A soft-spoken former seminarian, he relays what he thought, saw and did that day without swagger or mawkishness, even during gut-punch moments ... confronting his own trauma requires him to excavate his past, how he shifted his call to a life of service from the Roman Catholic Church to the firehouse, how he met his wife and moved up the ranks at the Fire Department, and his close relationship with his brother, whose remains were eventually found. Along the way, one feels Pfeifer learning the words to express the spiritual, professional and personal crises 9/11 caused him ... At times he pulls punches that would land with meaning if delivered by someone with his integrity ... Pfeifer’s record of that day and its aftermath surely enters the canon as one of the necessary documents of 9/11. But it’s his inclusive sense of public service, one that values the heroism of those who do ordinary things in extraordinary times, that makes Ordinary Heroes a book for today.
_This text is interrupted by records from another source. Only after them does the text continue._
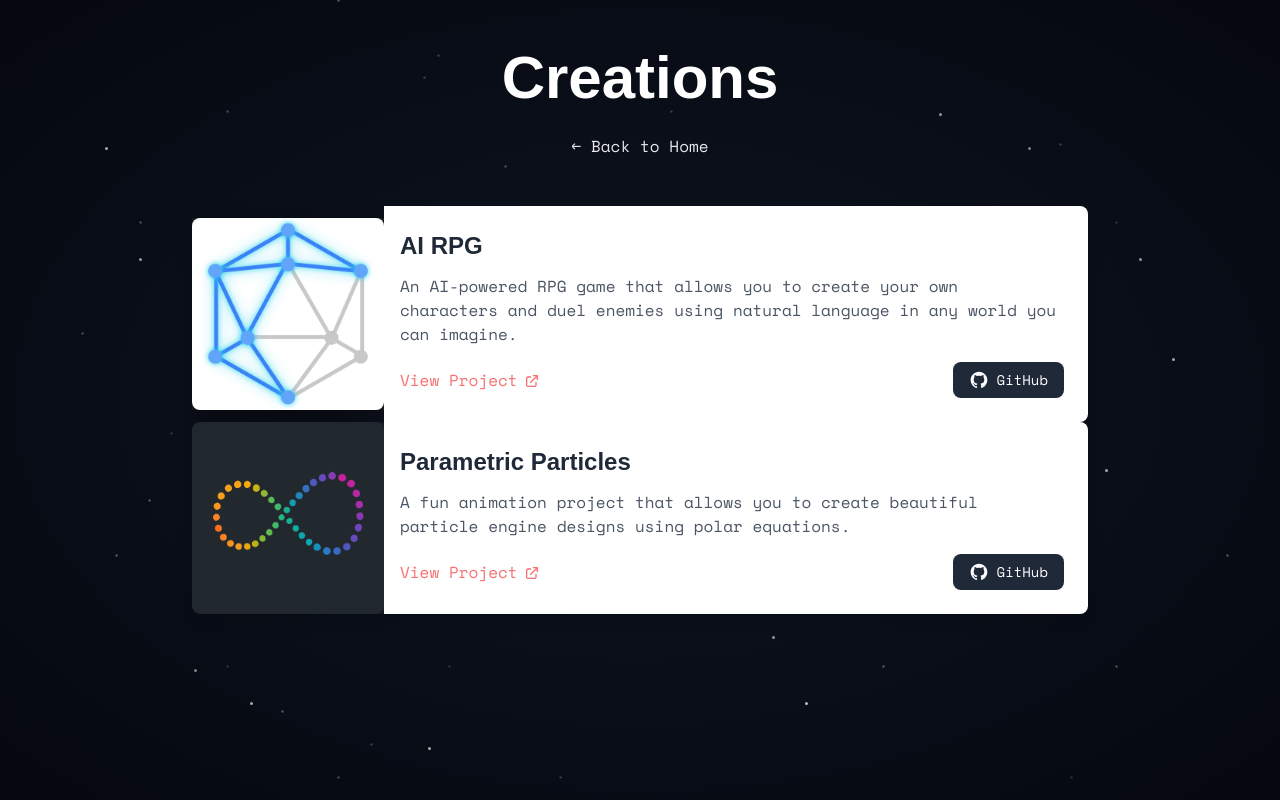
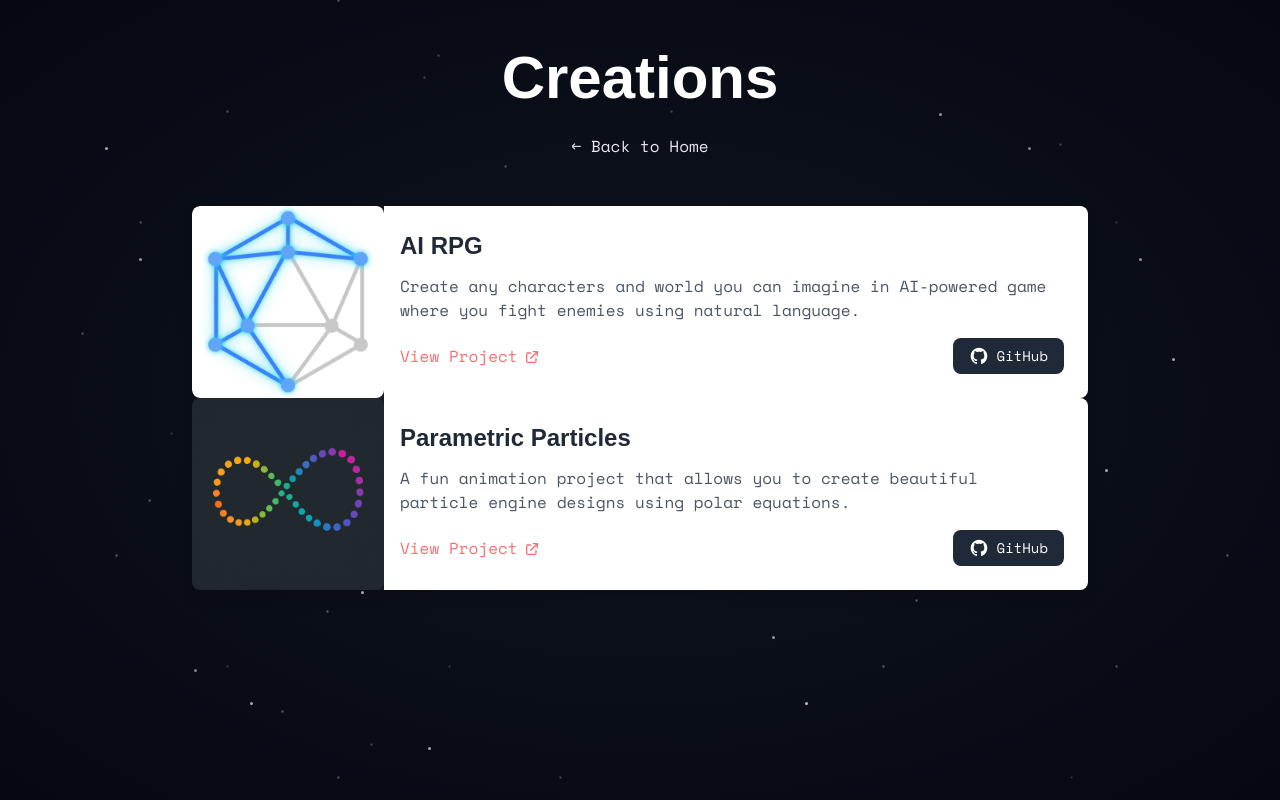
Before and after one commit to KRSpinelli/new-anchor-site, a website: page projects/index.html in a window 1280 px wide. Drawn offline with Linux system fonts and the light colour scheme; a web font is replaced by a local one.

Commit message:
Change to card text

```diff
--- a/projects/index.html
+++ b/projects/index.html
@@ -264,8 +264,8 @@
                 </div>
                 <div class="bg-white p-6 md:pl-4 flex-1 min-h-0 overflow-hidden">
                     <h3 class="text-2xl font-bold text-gray-800 mb-3">AI RPG</h3>
-                    <p class="text-gray-600 mb-3">An AI-powered RPG game that allows you to create your own characters
-                        and duel enemies using natural language in any world you can imagine.</p>
+                    <p class="text-gray-600 mb-3">Create any characters and world you can imagine in AI-powered game
+                        where you fight enemies using natural language.</p>
                     <div class="flex items-center gap-4 mt-4 justify-between">
                         <a href="/projects/ai-rpg/" target="_blank"
                             class="!text-red-400 hover:!text-red-600 transition-colors inline-flex items-center gap-1"
```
Pfeifer recounts the horrific day as he narrowly escapes the collapse of the North Tower. The terror and confusion is palpable as he writes of making it back to the station and attempting to account for his brethren. Noteworthy for its straightforwardness, Pfeifer’s memoir is painful, yet powerful.